Visiting Toronto’s Past: The History of Casa Loma

May 12th, 2016

Wallace-Emerson/Bathurst-St.Clair. - 1975-1988Toronto’s cityscape is full of history – but most of you likely already knew that! Thanks to the good people at Heritage Toronto, preserving old buildings and landmarks throughout the city has become a priority here, which is awesome. One of the most famous landmarks in Toronto actually isn’t too far from our project, 1 Yorkville. If you feel like going on an adventure this summer and learning more about our city’s history, then we think a trip to Casa Loma is in order.

Did you know that Casa Loma is Spanish for “house on the hill”? This Gothic Revival-style house was first built starting in 1911 for Sir Henry Mill Pellatt. Pellatt was best known in Toronto at that time as being the guy responsible for bringing hydroelectricity to the city, and was a well known financier. The 64,000 square foot building was Canada’s largest private residence ever at the time, with 98 bedrooms, stunning suites, underground tunnels, secret passages, beautiful gardens, and more.

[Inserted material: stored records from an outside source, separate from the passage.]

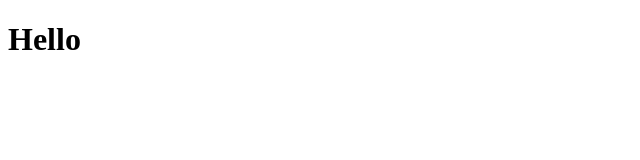
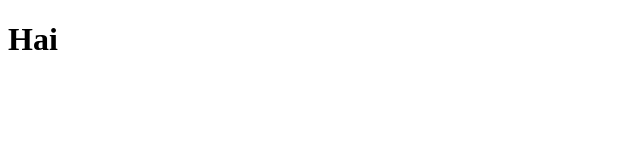
Before and after one commit to Vishwa-1514/sample, a plain HTML site: page index.html in a window 1280 px wide. Shown: the full height of the page, 0-640 px from the left. Drawn offline with Linux system fonts and the light colour scheme.

Commit message:
fix: Hello to Hai

```diff
--- a/index.html
+++ b/index.html
@@ -6,6 +6,6 @@
     <title>Document</title>
 </head>
 <body>
-    <h1>Hello</h1>
+    <h1>Hai</h1>
 </body>
 </html>
```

Sir Henry Pellatt views his own portrait at Casa Loma. - [ca. 1930]

Because the property tax was so high, Pellatt didn’t have the funds to continue living in Casa Loma and was forced to leave in 1923 – after only 9 years living there. Casa Loma then had a brief stint as a hotel, then a nightclub, before it sat empty for over a decade when the Depression hit the city. In the 1930s, the City of Toronto took over the property. The building was leased to the Kiwanis Club of West Toronto who quickly turned it into the tourist destination that it is still known as today – 80 years later!


From 1937 to 2011, the Kiwanis Club of West Toronto continued to lease the space, until the Casa Loma Corporation was formed and took over. Three years later in 2014, the Liberty Entertainment Group leased the building and operate the space under an agreement with the City of Toronto, who remains the owner.

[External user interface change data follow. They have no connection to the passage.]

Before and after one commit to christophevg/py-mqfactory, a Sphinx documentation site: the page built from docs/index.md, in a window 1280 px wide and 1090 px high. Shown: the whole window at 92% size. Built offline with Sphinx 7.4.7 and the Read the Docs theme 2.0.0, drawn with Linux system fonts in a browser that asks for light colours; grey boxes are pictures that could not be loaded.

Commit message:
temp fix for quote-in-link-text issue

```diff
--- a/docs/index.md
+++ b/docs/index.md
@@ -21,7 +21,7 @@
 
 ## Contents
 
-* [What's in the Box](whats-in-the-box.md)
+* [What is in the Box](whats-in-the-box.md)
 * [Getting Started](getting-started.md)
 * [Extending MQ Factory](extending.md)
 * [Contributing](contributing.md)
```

Now, over 350,000 people tour Casa Loma on a yearly basis and there are more than 250 private events held there annually. There have been countless movies and television shows filmed there, it’s a knock-out for photoshoots, and honestly just a great place to spend the afternoon. If you haven’t made a trip to Casa Loma yet, now’s the time! f1568_it0401View of Casa Loma from tower of stables. - [ca. 1920]


All images via City of Toronto Archives